Omit the pictures. Print each entry below exactly.

(Before and after images)
※ ※ ※

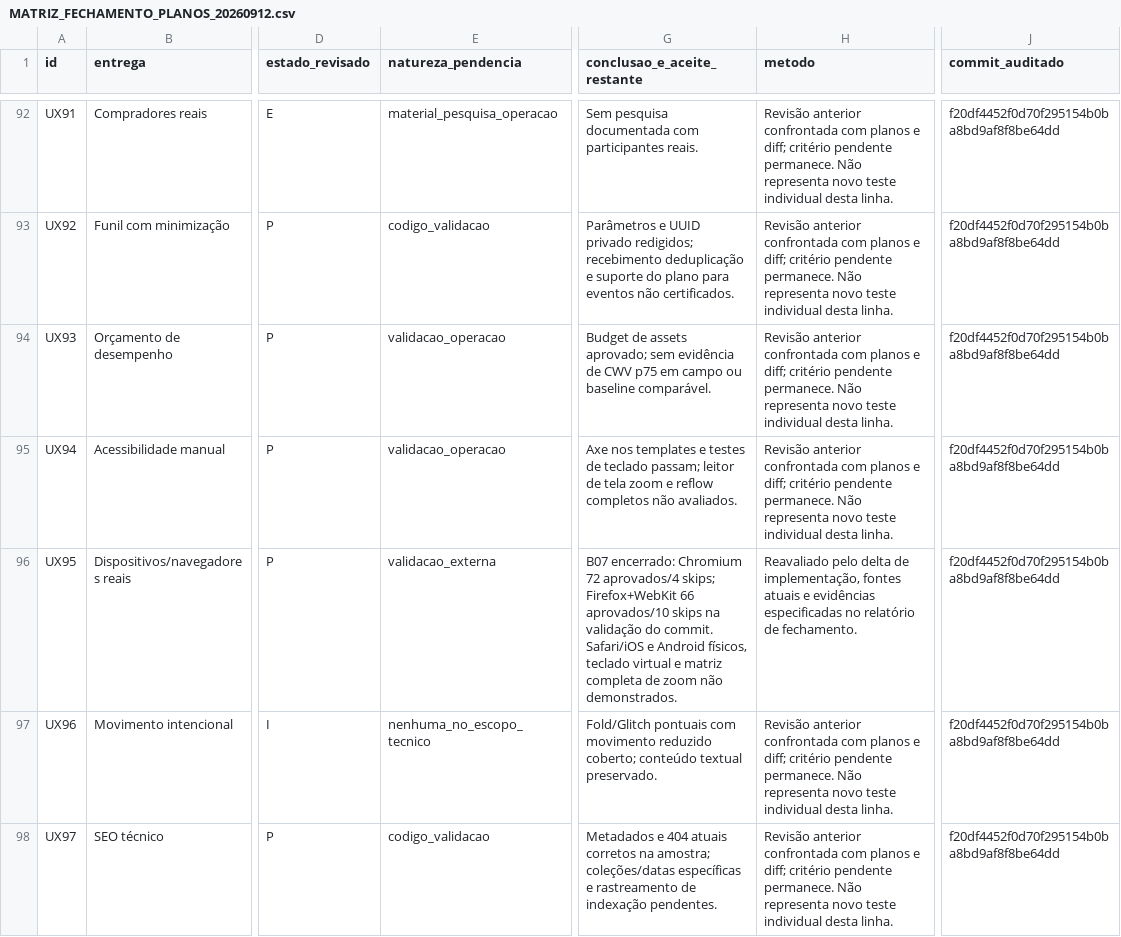
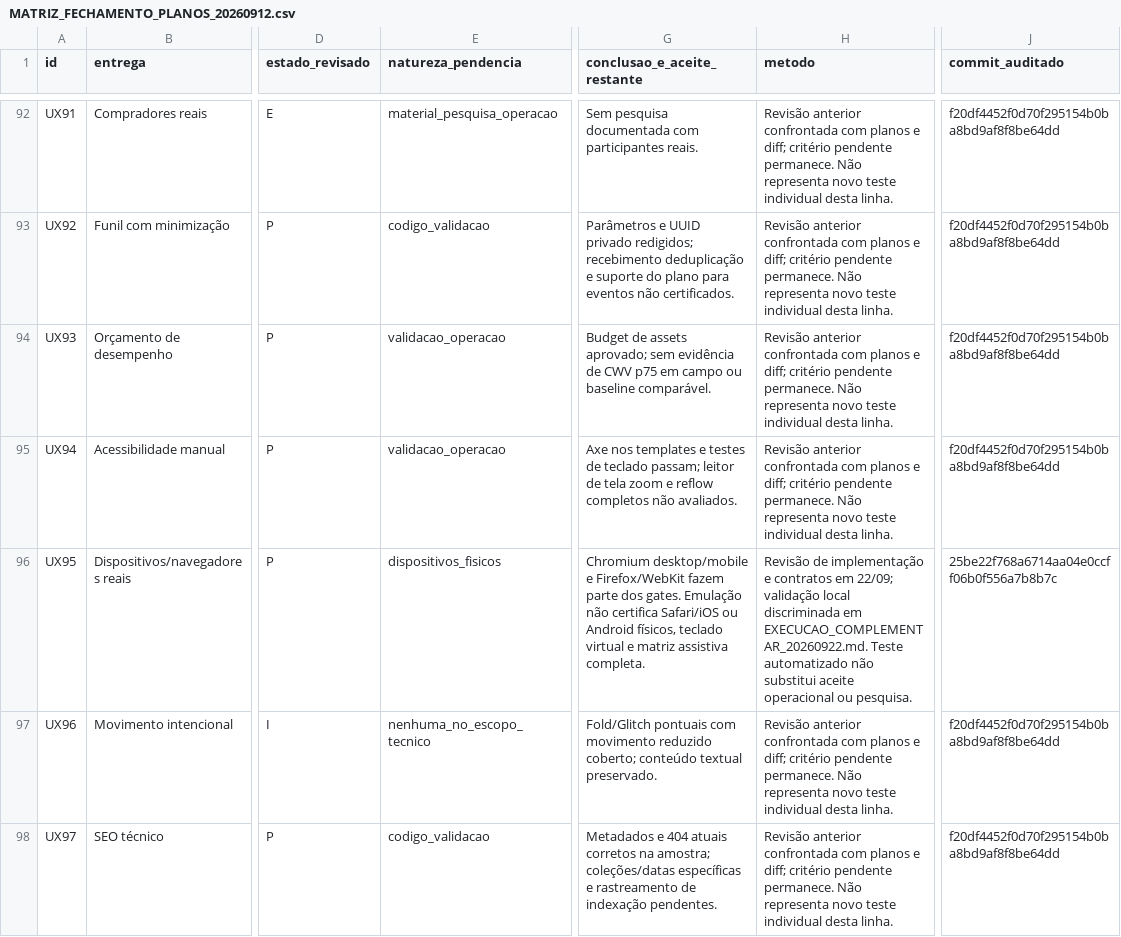
Before and after one commit to adm01-debug/Promo_Brindes_V1, a CSV file: docs/MATRIZ_FECHAMENTO_PLANOS_20260912.csv, drawn as a sheet; only a part is shown, gaps mark what is left out; the diff covers the shown part only; the diff names each change by its address in the sheet, - before the commit and + after, or states it on an @@ line.

Commit message:
docs(plan): reconcilia 37 requisitos e explicita aceites restantes

```diff
--- a/docs/MATRIZ_FECHAMENTO_PLANOS_20260912.csv
+++ b/docs/MATRIZ_FECHAMENTO_PLANOS_20260912.csv
-E96 (natureza_pendencia): validacao_externa
+E96 (natureza_pendencia): dispositivos_fisicos
-G96 (conclusao_e_aceite_restante): B07 encerrado: Chromium 72 aprovados/4 skips; Firefox+WebKit 66 aprovados/10 skips na validação do commit. Safari/iOS e Android físicos, teclado virtual e matriz completa de zoom não demonstrados.
+G96 (conclusao_e_aceite_restante): Chromium desktop/mobile e Firefox/WebKit fazem parte dos gates. Emulação não certifica Safari/iOS ou Android físicos, teclado virtual e matriz assistiva completa.
-H96 (metodo): Reavaliado pelo delta de implementação, fontes atuais e evidências especificadas no relatório de fechamento.
+H96 (metodo): Revisão de implementação e contratos em 22/09; validação local discriminada em EXECUCAO_COMPLEMENTAR_20260922.md. Teste automatizado não substitui aceite operacional ou pesquisa.
-J96 (commit_auditado): f20df4452f0d70f295154b0ba8bd9af8f8be64dd
+J96 (commit_auditado): 25be22f768a6714aa04e0ccff06b0f556a7b8b7c
```
Also changed, not shown: 177 edited cells elsewhere in this file, 6 other files.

※ ※ ※

Written reply:
Before and after one commit to adm01-debug/Promo_Brindes_V1, a CSV file: docs/MATRIZ_FECHAMENTO_PLANOS_20260912.csv, drawn as a sheet; only a part is shown, gaps mark what is left out; the diff covers the shown part only; the diff names each change by its address in the sheet, - before the commit and + after, or states it on an @@ line.

Commit message:
docs(plan): reconcilia 37 requisitos e explicita aceites restantes

```diff
--- a/docs/MATRIZ_FECHAMENTO_PLANOS_20260912.csv
+++ b/docs/MATRIZ_FECHAMENTO_PLANOS_20260912.csv
-E96 (natureza_pendencia): validacao_externa
+E96 (natureza_pendencia): dispositivos_fisicos
-G96 (conclusao_e_aceite_restante): B07 encerrado: Chromium 72 aprovados/4 skips; Firefox+WebKit 66 aprovados/10 skips na validação do commit. Safari/iOS e Android físicos, teclado virtual e matriz completa de zoom não demonstrados.
+G96 (conclusao_e_aceite_restante): Chromium desktop/mobile e Firefox/WebKit fazem parte dos gates. Emulação não certifica Safari/iOS ou Android físicos, teclado virtual e matriz assistiva completa.
-H96 (metodo): Reavaliado pelo delta de implementação, fontes atuais e evidências especificadas no relatório de fechamento.
+H96 (metodo): Revisão de implementação e contratos em 22/09; validação local discriminada em EXECUCAO_COMPLEMENTAR_20260922.md. Teste automatizado não substitui aceite operacional ou pesquisa.
-J96 (commit_auditado): f20df4452f0d70f295154b0ba8bd9af8f8be64dd
+J96 (commit_auditado): 25be22f768a6714aa04e0ccff06b0f556a7b8b7c
```
Also changed, not shown: 177 edited cells elsewhere in this file, 6 other files.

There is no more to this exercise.